■ RECORDS TO USE ■
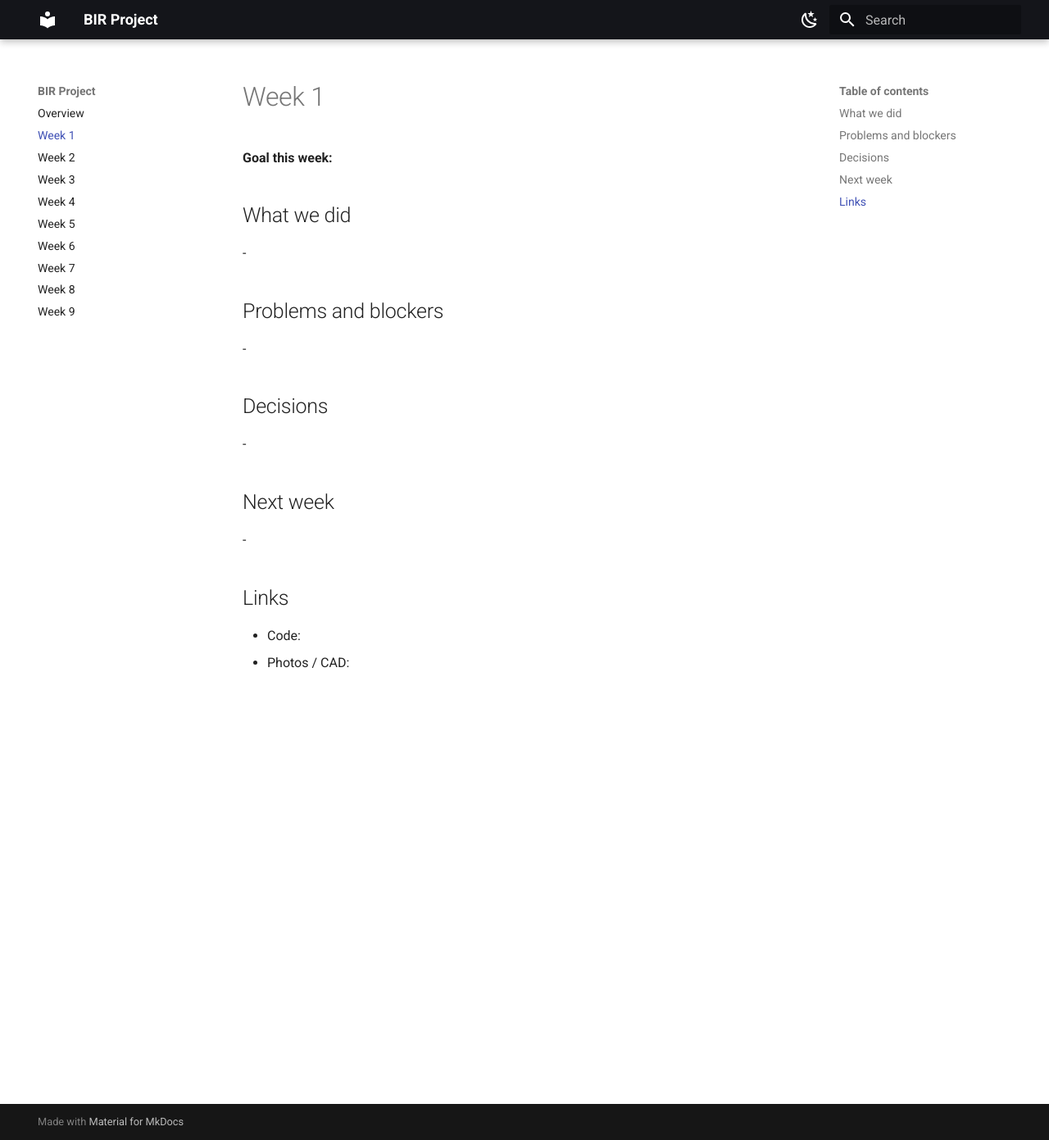
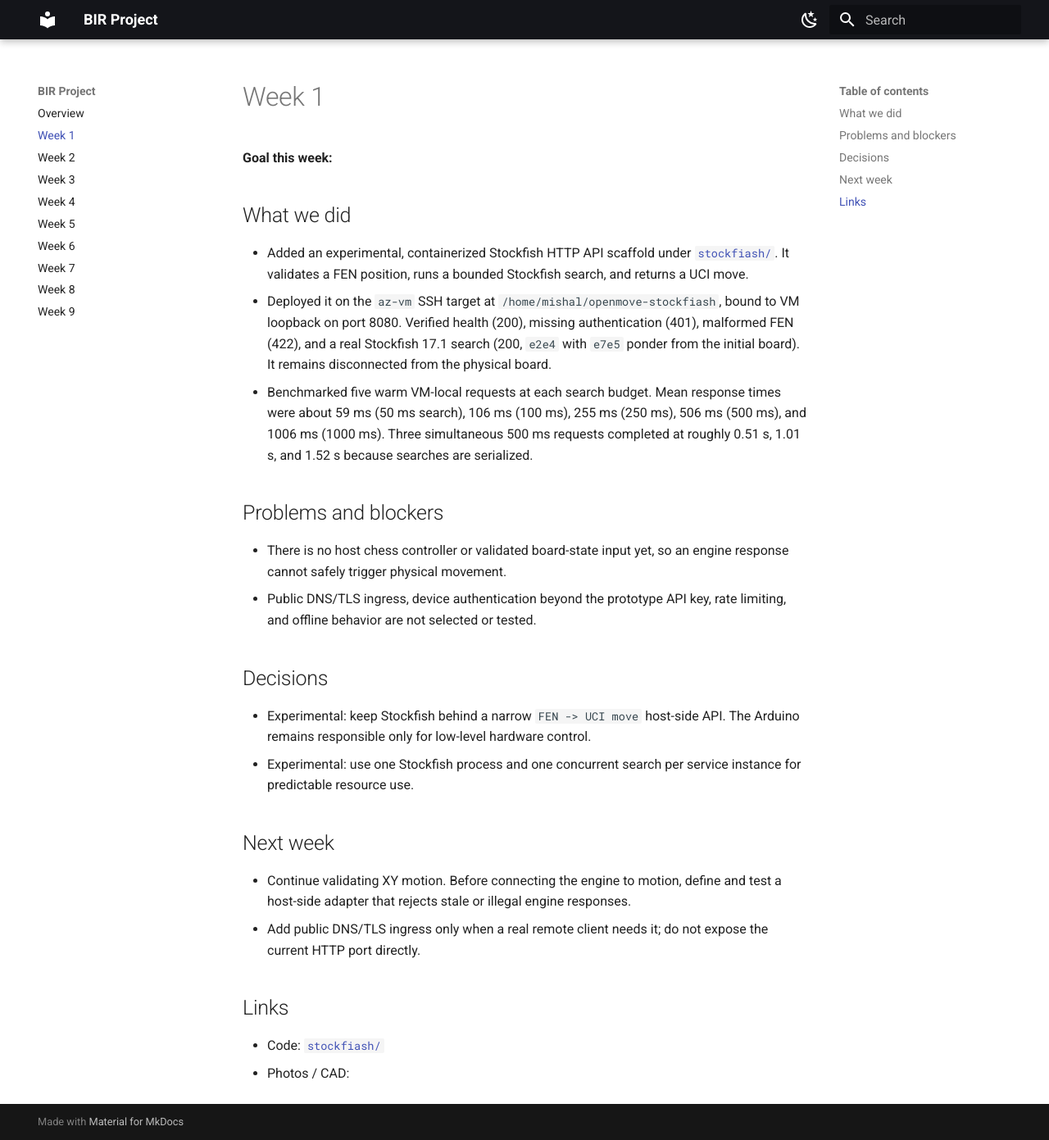
Before and after one commit to BuilderinResidencyTinkerspace/OpenMove, an MkDocs documentation site: the page built from docs/week-01.md, in a window 1280 px wide and 1391 px high. Shown: the whole window at 82% size. Built offline with MkDocs 1.6.1 and Material for MkDocs 9.7.7, drawn with Linux system fonts in a browser that asks for light colours.

Commit message:
Add experimental cloud Stockfish API

```diff
--- a/docs/week-01.md
+++ b/docs/week-01.md
@@ -4,21 +4,41 @@
 
 ## What we did
 
--
+- Added an experimental, containerized Stockfish HTTP API scaffold under
+  [`stockfiash/`](../stockfiash/README.md). It validates a FEN position, runs a
+  bounded Stockfish search, and returns a UCI move.
+- Deployed it on the `az-vm` SSH target at
+  `/home/mishal/openmove-stockfiash`, bound to VM loopback on port 8080. Verified
+  health (200), missing authentication (401), malformed FEN (422), and a real
+  Stockfish 17.1 search (200, `e2e4` with `e7e5` ponder from the initial board).
+  It remains disconnected from the physical board.
+- Benchmarked five warm VM-local requests at each search budget. Mean response
+  times were about 59 ms (50 ms search), 106 ms (100 ms), 255 ms (250 ms),
+  506 ms (500 ms), and 1006 ms (1000 ms). Three simultaneous 500 ms requests
+  completed at roughly 0.51 s, 1.01 s, and 1.52 s because searches are serialized.
 
 ## Problems and blockers
 
--
+- There is no host chess controller or validated board-state input yet, so an
+  engine response cannot safely trigger physical movement.
+- Public DNS/TLS ingress, device authentication beyond the prototype API key,
+  rate limiting, and offline behavior are not selected or tested.
 
 ## Decisions
 
--
+- Experimental: keep Stockfish behind a narrow `FEN -> UCI move` host-side API.
+  The Arduino remains responsible only for low-level hardware control.
+- Experimental: use one Stockfish process and one concurrent search per service
+  instance for predictable resource use.
 
 ## Next week
 
--
+- Continue validating XY motion. Before connecting the engine to motion, define
+  and test a host-side adapter that rejects stale or illegal engine responses.
+- Add public DNS/TLS ingress only when a real remote client needs it; do not
+  expose the current HTTP port directly.
 
 ## Links
 
-- Code:
+- Code: [`stockfiash/`](../stockfiash/README.md)
 - Photos / CAD:
```
Also changed, not shown: .agents/PROJECT_MEMORY.md (+6 -0 lines), README.md (+17 -0 lines), stockfiash/README.md (added, +93 -0 lines), 13 other files.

■ INSTRUCTIONS TO FOLLOW ■
This exercise requires the lines of the entries containing the string "week".

■ ANSWER TO THE EXERCISE ■
Before and after one commit to BuilderinResidencyTinkerspace/OpenMove, an MkDocs documentation site: the page built from docs/week-01.md, in a window 1280 px wide and 1391 px high. Shown: the whole window at 82% size. Built offline with MkDocs 1.6.1 and Material for MkDocs 9.7.7, drawn with Linux system fonts in a browser that asks for light colours.
--- a/docs/week-01.md
+++ b/docs/week-01.md
 ## Next week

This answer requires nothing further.